As the field of contenders vying for the 2020 Democratic presidential nomination quickly takes shape, top party officials gathering in Washington this week were expected to make pivotal decisions on debates, the role of superdelegates in the presidential nominating process and a presidential convention site.
In the first major announcement out of the meeting, the DNC announced Thursday the thresholds it will use to set its first two debates in June and July.
Candidates must receive at least 1 percent support in three "reputable" national or early-state polls conducted between Jan. 1 and two weeks prior to the given debate. Candidates must also receive donations from at least 65,000 donors across 20 states with a minimum of 200 donors per state.
The debates will be capped at 20 participants and are likely to be divided in two and held on consecutive nights. As previously announced, candidates will "draw lots" to determine on which night they will participate. Should the number that qualifies be larger than 20, ties will be broken by candidates who meet both thresholds, then by polling average and, finally, by unique donors.
The June debate will be broadcast on NBC/MSNBC/Telemundo and the July debate by CNN, both on weekdays and in prime time.
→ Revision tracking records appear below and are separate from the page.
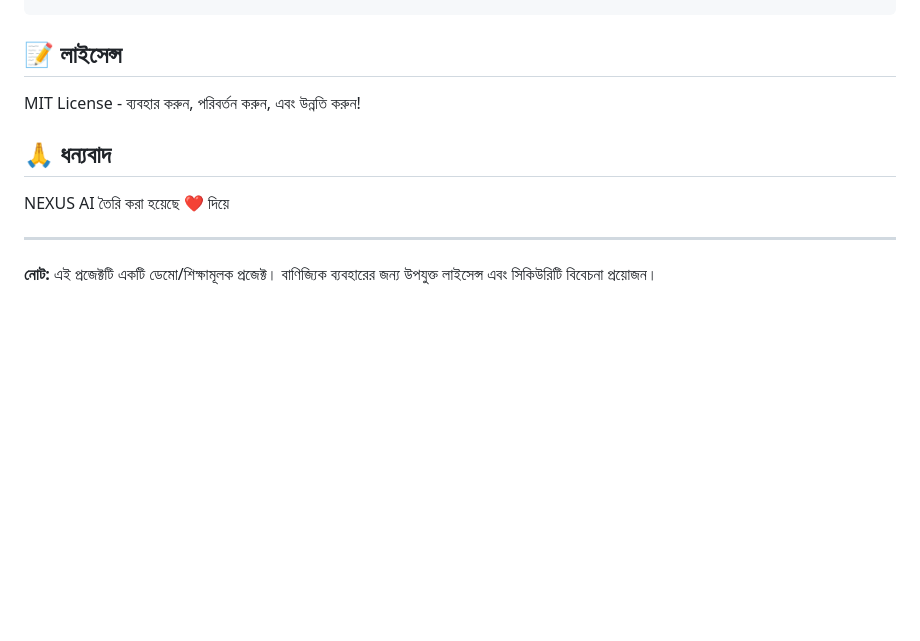
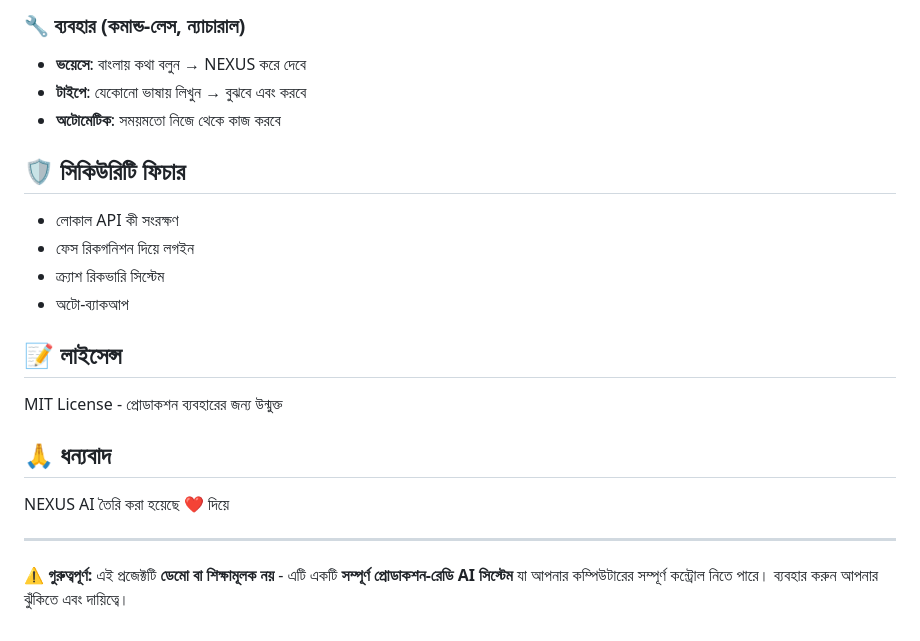
Before and after one commit to rifat1122ddf-commits/ai, a Markdown page: README.md, the part around one of its changes. Drawn GitHub-style; blank space fills up the shorter version.

```diff
--- a/README.md
+++ b/README.md
@@ -191,6 +248,17 @@ npm run pack
+### 🔧 ব্যবহার (কমান্ড-লেস, ন্যাচারাল)
+- **ভয়েসে**: বাংলায় কথা বলুন → NEXUS করে দেবে
+- **টাইপে**: যেকোনো ভাষায় লিখুন → বুঝবে এবং করবে
+- **অটোমেটিক**: সময়মতো নিজে থেকে কাজ করবে
+
+## 🛡️ সিকিউরিটি ফিচার
+- লোকাল API কী সংরক্ষণ
+- ফেস রিকগনিশন দিয়ে লগইন
+- ক্র্যাশ রিকভারি সিস্টেম
+- অটো-ব্যাকআপ
+
 ## 📝 লাইসেন্স
 
-MIT License - ব্যবহার করুন, পরিবর্তন করুন, এবং উন্নতি করুন!
+MIT License - প্রোডাকশন ব্যবহারের জন্য উন্মুক্ত
 
 ## 🙏 ধন্যবাদ
 
@@ -198,4 +266,4 @@ NEXUS AI তৈরি করা হয়েছে ❤️ দিয়ে
 
 ---
 
-**নোট:** এই প্রজেক্টটি একটি ডেমো/শিক্ষামূলক প্রজেক্ট। বাণিজ্যিক ব্যবহারের জন্য উপযুক্ত লাইসেন্স এবং সিকিউরিটি বিবেচনা প্রয়োজন।
+**⚠️ গুরুত্বপূর্ণ:** এই প্রজেক্টটি **ডেমো বা শিক্ষামূলক নয়** - এটি একটি **সম্পূর্ণ প্রোডাকশন-রেডি AI সিস্টেম** যা আপনার কম্পিউটারের সম্পূর্ণ কন্ট্রোল নিতে পারে। ব্যবহার করুন আপনার ঝুঁকিতে এবং দায়িত্বে।
```
Also changed, not shown: other parts of README.md (+57 -0 lines).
Dates, times and exact locations for the debates have not yet been announced.
Those debates will be the first opportunity for candidates to face their opponents in person and hash out any major policy differences between them.
Houston, Miami and Milwaukee are the three finalists for the 2020 Democratic National Convention.
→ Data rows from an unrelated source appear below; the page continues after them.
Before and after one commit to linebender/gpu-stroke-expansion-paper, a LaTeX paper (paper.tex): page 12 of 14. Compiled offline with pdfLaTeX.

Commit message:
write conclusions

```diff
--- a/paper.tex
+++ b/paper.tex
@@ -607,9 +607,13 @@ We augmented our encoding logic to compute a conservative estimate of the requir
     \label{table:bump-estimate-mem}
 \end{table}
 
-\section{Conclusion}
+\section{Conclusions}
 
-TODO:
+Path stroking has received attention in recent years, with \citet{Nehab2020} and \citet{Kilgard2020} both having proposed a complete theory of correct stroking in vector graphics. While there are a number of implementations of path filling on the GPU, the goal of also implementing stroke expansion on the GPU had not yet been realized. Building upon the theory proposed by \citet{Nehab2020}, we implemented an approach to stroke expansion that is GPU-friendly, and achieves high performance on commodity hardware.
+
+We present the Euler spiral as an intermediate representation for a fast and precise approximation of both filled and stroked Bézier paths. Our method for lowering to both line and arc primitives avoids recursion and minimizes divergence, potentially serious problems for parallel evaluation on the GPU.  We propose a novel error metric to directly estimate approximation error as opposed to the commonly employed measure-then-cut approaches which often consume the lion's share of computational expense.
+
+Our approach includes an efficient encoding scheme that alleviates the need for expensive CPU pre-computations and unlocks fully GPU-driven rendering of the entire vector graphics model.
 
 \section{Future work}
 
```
On Wednesday night, the party also announced a historic data sharing agreement between the DNC, state parties and the "progressive ecosystem," to better coordinate the sharing of valuable information on Democratic voters.
The new system, the Democratic Data Exchange (DDEx), will be chaired by Howard Dean, a former DNC head and Vermont governor.
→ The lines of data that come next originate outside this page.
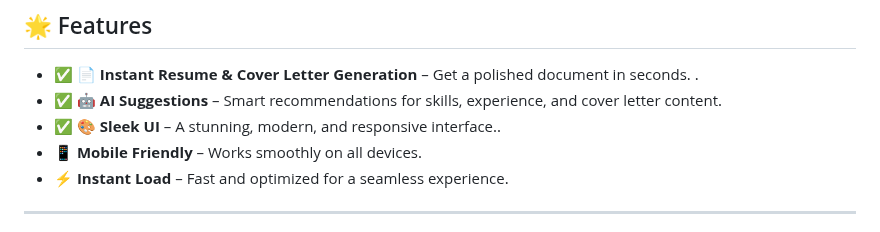
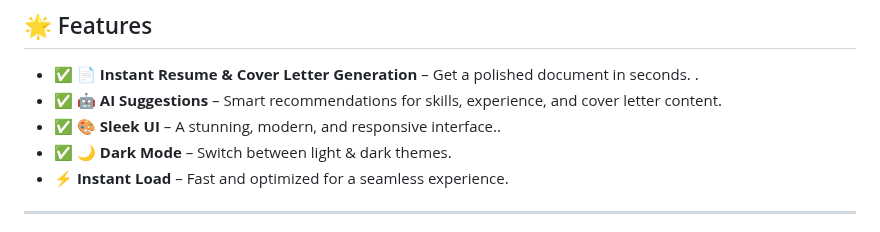
Before and after one commit to KelvCodes/Resume-Generator, a Markdown page: README.md, the part around the change. Drawn GitHub-style.

```diff
--- a/README.md
+++ b/README.md
@@ -11,7 +11,7 @@ Featuring **AI-powered suggestions**, **real-time previews**, **dark mode**, and
 - ✅ **📄 Instant Resume & Cover Letter Generation** – Get a polished document in seconds. .
 -  ✅ **🤖 AI Suggestions** – Smart recommendations for skills, experience, and cover letter content.
 - ✅ **🎨 Sleek UI** – A stunning, modern, and responsive interface..
-- **📱 Mobile Friendly** – Works smoothly on all devices.
+- ✅ **🌙 Dark Mode** – Switch between light & dark themes.
 - **⚡ Instant Load** – Fast and optimized for a seamless experience.
 
 ---
```
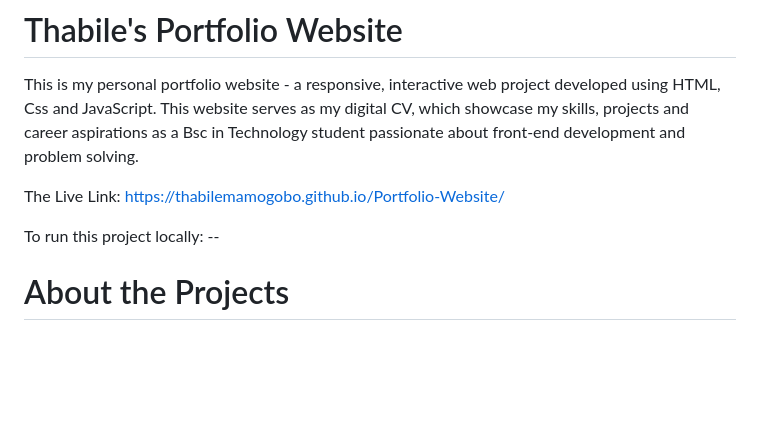
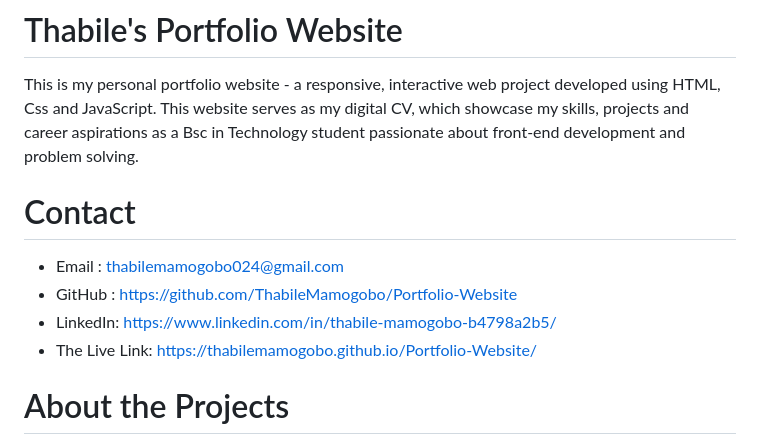
Before and after one commit to ThabileMamogobo/Portfolio-Website, a Markdown page: README.md, the part around one of its changes. Rendered like a GitHub page; blank space fills up the shorter version.

```diff
--- a/README.md
+++ b/README.md
@@ -1,9 +1,13 @@
 # Thabile's Portfolio Website
 This is my personal portfolio website - a responsive, interactive web project developed using HTML, Css and JavaScript. This website serves as my digital CV, which showcase my skills, projects and career aspirations as a Bsc in Technology student passionate about front-end development and problem solving.
 
-The Live Link:  https://thabilemamogobo.github.io/Portfolio-Website/
 
-To run this project locally: --
+# Contact
+- Email : thabilemamogobo024@gmail.com
+- GitHub : https://github.com/ThabileMamogobo/Portfolio-Website
+- LinkedIn: https://www.linkedin.com/in/thabile-mamogobo-b4798a2b5/
+- The Live Link:  https://thabilemamogobo.github.io/Portfolio-Website/
+
 
 # About the Projects
 This website was created as part of my journey to develop and showcase my technical and soft skills in a real-world web development context. It acts as a centralized platform where potencial employers, collaborators, or fellow developers can:
```
Also changed, not shown: other parts of README.md (+16 -5 lines).
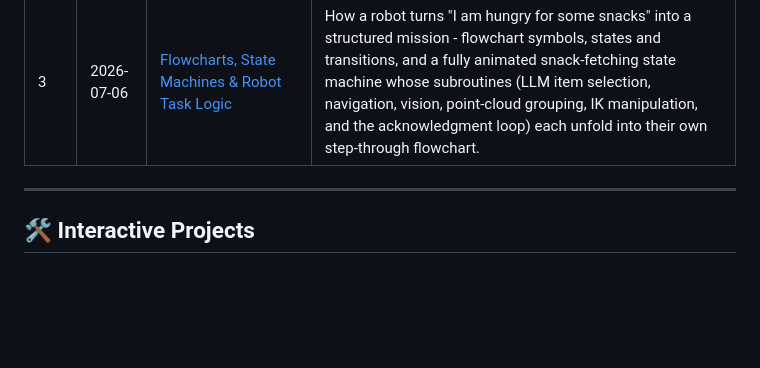
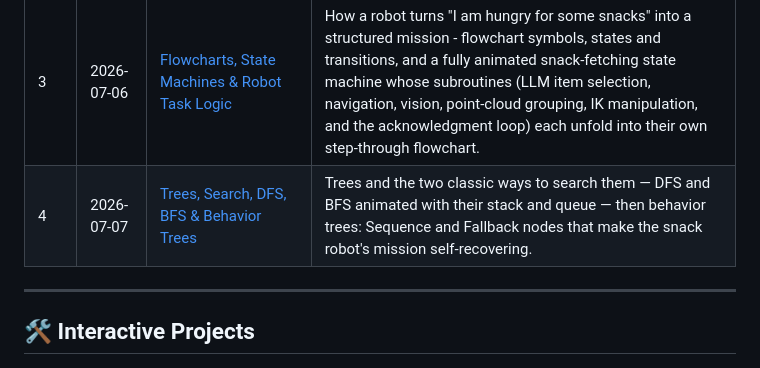
Before and after one commit to shashank3199/shashank3199.github.io, a Markdown page: README.md, the part around the change. Rendered like a GitHub page; blank space fills up the shorter version.

Commit message:
Add lesson details for Day 4 in README.md; include topic and link for Trees, Search, DFS, BFS & Behavior Trees

```diff
--- a/README.md
+++ b/README.md
@@ -21,6 +21,7 @@ A hands-on course that takes students from the underlying math up through search
 | 1   | 2026-07-01 | [Foundations: Robots & the Math Behind Them](https://shashank3199.github.io/foundations-robots-and-maths/)         | The sense–plan–act robot model, and a visual tour of the math that powers robots - sets, functions & relations, coordinate geometry, and vectors.                                                                                                                                                                                                          |
 | 2   | 2026-07-02 | [Into 3D: Joints, Transformations & the Derivative](https://shashank3199.github.io/3d-joints-and-transformations/) | Sense–plan–act in detail, 3D coordinates (x-y-z = R-G-B), the six robot joint types, vectors three ways, matrices as transformations of space, and the derivative.                                                                                                                                                                                         |
 | 3   | 2026-07-06 | [Flowcharts, State Machines & Robot Task Logic](https://shashank3199.github.io/flowcharts-and-state-machines/)     | How a robot turns "I am hungry for some snacks" into a structured mission - flowchart symbols, states and transitions, and a fully animated snack-fetching state machine whose subroutines (LLM item selection, navigation, vision, point-cloud grouping, IK manipulation, and the acknowledgment loop) each unfold into their own step-through flowchart. |
+| 4   | 2026-07-07 | [Trees, Search, DFS, BFS & Behavior Trees](https://shashank3199.github.io/trees-search-and-behavior-trees/)        | Trees and the two classic ways to search them — DFS and BFS animated with their stack and queue — then behavior trees: Sequence and Fallback nodes that make the snack robot's mission self-recovering.                                                                                                                                                    |
 
 ---
 
```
The gathering also comes as the Democratic presidential field is quickly coming into shape, with nearly a dozen candidates -- including five U.S. senators, six women and the nation's first openly gay candidate -- announcing either presidential exploratory committees or official presidential campaigns.
Party officials from states voting early in the primary process, like Nevada, said the growing and diverse presidential field will only serve to boost turnout and energize Democratic voters eager for a shot to deny Trump a second term in the White House.
"The diverse field is something that will get the Democratic base in Nevada really excited, and I think drum up more participation in our caucus process," Molly Forgey, the communications director for the Nevada Democratic Party, told reporters Thursday.
As the Democratic Party's presidential field takes shape, so too has the primary calendar that will have major impacts on how candidates strategically plan their travel as they try to make inroads as early in the process as possible.
Late last year, the state of California moved up its primary date to March 3, a significant shift that may give candidates, like Sen. Kamala Harris, incentive to invest more in her state.
Early voting in California will also begin 30 days before primary day, meaning voters in the state can cast their ballots on the same day as the Feb. 3 Iowa caucuses.
The move rankled some in the party, but another top official in Nevada, whose 2020 presidential caucuses are set to take place on Feb. 22, said they have no concern about the move threatening their status as an early bellwether in the Democratic primary process.
Other topics of discussion at the DNC gathering include how states will continue to incorporate new rules about the transparency and accessibility of the primary process and clarifying the role of superdelegates in the nominating process.
Earlier this week the state of Iowa announced a proposal to hold "virtual caucuses," for Democratic voters unable to participate in the -- at times -- complicated and cumbersome process in person.
Officials from Nevada said they are considering their options on how to make the process more accessible, but did not say whether online or virtual voting was under consideration.